flourished in the last half of the fifteenth century. He followed the profession of arms, and died on the field of battle. Mariana, in his History of Spain, makes hon. orable mention of him, as being present at the siege of Uclés; and speaks of him as “a youth of estimable quali. ties, who in this war gave brilliant proofs of his valor. He died young; and was thus cut off from long exercising his great virtues, and exhibiting to the world the light of his genius, which was already known to fame." He was mortally wounded in a skirmish near Cañavete, in in the year 1479.
The name of Rodrigo Manrique, the father of the poet, Conde de Paredes and Maestre de Santiago, is well known in Spanish history and song. He died in 1476; according to Mariana, in the town of Uclés; but, according to the poem of his son, in Ocaña. It was his death that called forth the poem upon which rests the literary reputation of the younger Manrique. In the language of his historian, “Don Jorge Manrique, in an elegant Ode, full of poetic beauties, rich embellishments of genius, and high moral reflections, mourned the death of his father as with a funeral hymn." This praise is not exaggerated. The poem is a model in its kind. Its conception is solemn and beautiful; and, in accordance with it, the style mores on — calm, dignified, and majestic.]
COPLAS DE MANRIQUE.
FROM THE SPANISH.
O LET the soul her slumbers break,
gone, And death comes softly stealing on, How silently !
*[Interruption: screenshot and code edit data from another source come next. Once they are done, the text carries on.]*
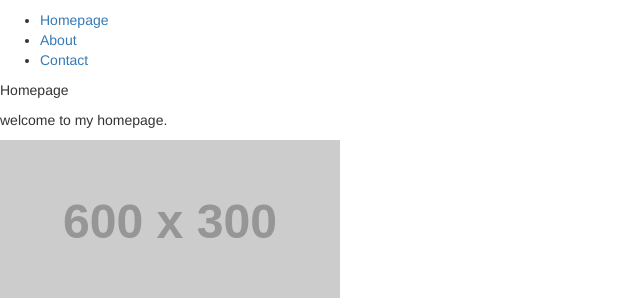
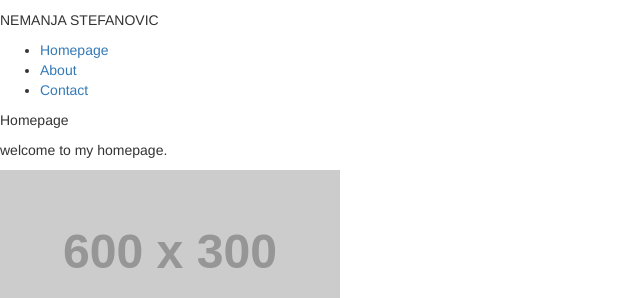
Before and after one commit to Nemanja97git/frond-tnd-divelopment, a plain HTML site: page index.html in a window 1280 px wide. Shown: the top 298 px of the page, without its empty margins (0-640 px from the left). Drawn offline with nearby package versions, Linux system fonts and the light colour scheme; placeholder pictures from the web are drawn by us.

Commit message:
Novi paragraf

```diff
--- a/index.html
+++ b/index.html
@@ -1,5 +1,6 @@
 <link rel="stylesheet" href="https://maxcdn.bootstrapcdn.com/bootstrap/3.4.1/css/bootstrap.min.css">
 <p id="date-time"></p>
+<p>NEMANJA STEFANOVIC</p>
 
 <ul>
     <li><a href="./index.html">Homepage</a></li>
```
Swiftly our pleasures glide away,
Onward its course the present keeps,
Let no one fondly dream again,
Our lives are rivers, gliding free
Thither the mighty torrents stray,
I will not here invoke the throng
To One alone my thoughts arise,
This world is but the rugged road
Our cradle is the starting-place,
Did we but use it as we ought,